The dry bones raised by Ezekiel are a metaphor for those who died in the service of God’s justice: those who died working to restore God’s distributive justice-compassion to God’s Earth, and who themselves never saw the transformation. The army of dry bones is an army exiled from justice. Fairness demands that if Jesus was resurrected into an Earth transformed into God’s realm of justice-compassion, then all the other martyrs who died too soon should also be raised with him. “But in fact,” Paul writes in 1 Corinthians 15:20, “Christ has been raised from the dead, the first fruits of those who have died.” It is the Christ – the transformed and transfigured post-Easter Jesus – who has started that general resurrection, which restores justice-compassion to a transformed Earth. The transformation has begun with Jesus, and continues with you and me – IF we sign on to the program.read more
For the last 18 months I have interviewed or have corresponded with people who are either leading a small group or are part of a small group that meets on a regular basis for community and spiritual direction. I plan to continue to do this with more groups and in more depth. My hope is that we can gain more information from a variety of groups to see what is working and what is not. Most of the information I gained from these interviews so far comes from groups who have been meeting on a regular basis for more than a year. In a couple of cases they have been meeting for over a decade. I am certain I will be revising my thoughts on some of this but I wanted to share what I have learned so far.read more
In ancient times a woman from the streets of Bethany, emboldened by faith and gratitude, came into Jesus’ presence carrying a jar of fragrant nard.read more
The lyrics of the hymns and praise and worship songs of the church are, outside of the Bible, the way most people establish their belief system, which is reflected in the way they think about and live their faith. The lyrics may be good or bad, perceptive or trite, and may or may not teach sound theological concepts. Christians should carefully consider what they are singing because it shapes their theological perspective whether they realize it or not.read more
“A clear and intelligent presentation displaying a linguist’s understanding without the linguist’s jargon.

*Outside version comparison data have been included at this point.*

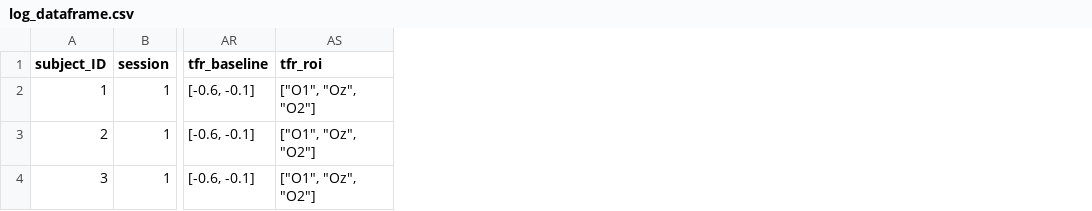
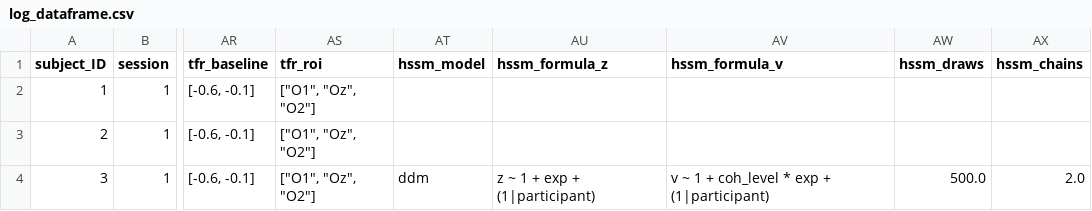
Before and after one commit to jonathanbuc/BIDSEEG_Pipeline, a CSV file: data/BIDShierPriors/derivatives/BIDSprocessed/log_dataframe.csv, drawn as a sheet; only a part is shown, gaps mark what is left out; the diff names each change by its address in the sheet, - before the commit and + after, or states it on an @@ line.

Commit message:
initital version of HSSM module
the e_HSSM_module enables hierarchical drift diffusion modelling with trial-by-trial analysis of covariates (e.g. priors, ERP amplitudes, ...) in embedded LMMs using the HSSM package. All input is provided via a .json file.

```diff
--- a/data/BIDShierPriors/derivatives/BIDSprocessed/log_dataframe.csv
+++ b/data/BIDShierPriors/derivatives/BIDSprocessed/log_dataframe.csv
+column AT (hssm_model), row 4: ddm
+column AU (hssm_formula_z), row 4: z ~ 1 + exp + (1|participant)
+column AV (hssm_formula_v), row 4: v ~ 1 + coh_level * exp + (1|participant)
+column AW (hssm_draws), row 4: 500.0
+column AX (hssm_chains), row 4: 2.0
```
Also changed, not shown: 5 other files.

Our online Biblical Greek Forum treasures this work enough that its members have labored at digitizing it and making it available to the scholarly community. We are delighted to see it back in print.” —Carl Conrad, Washington University emeritusread more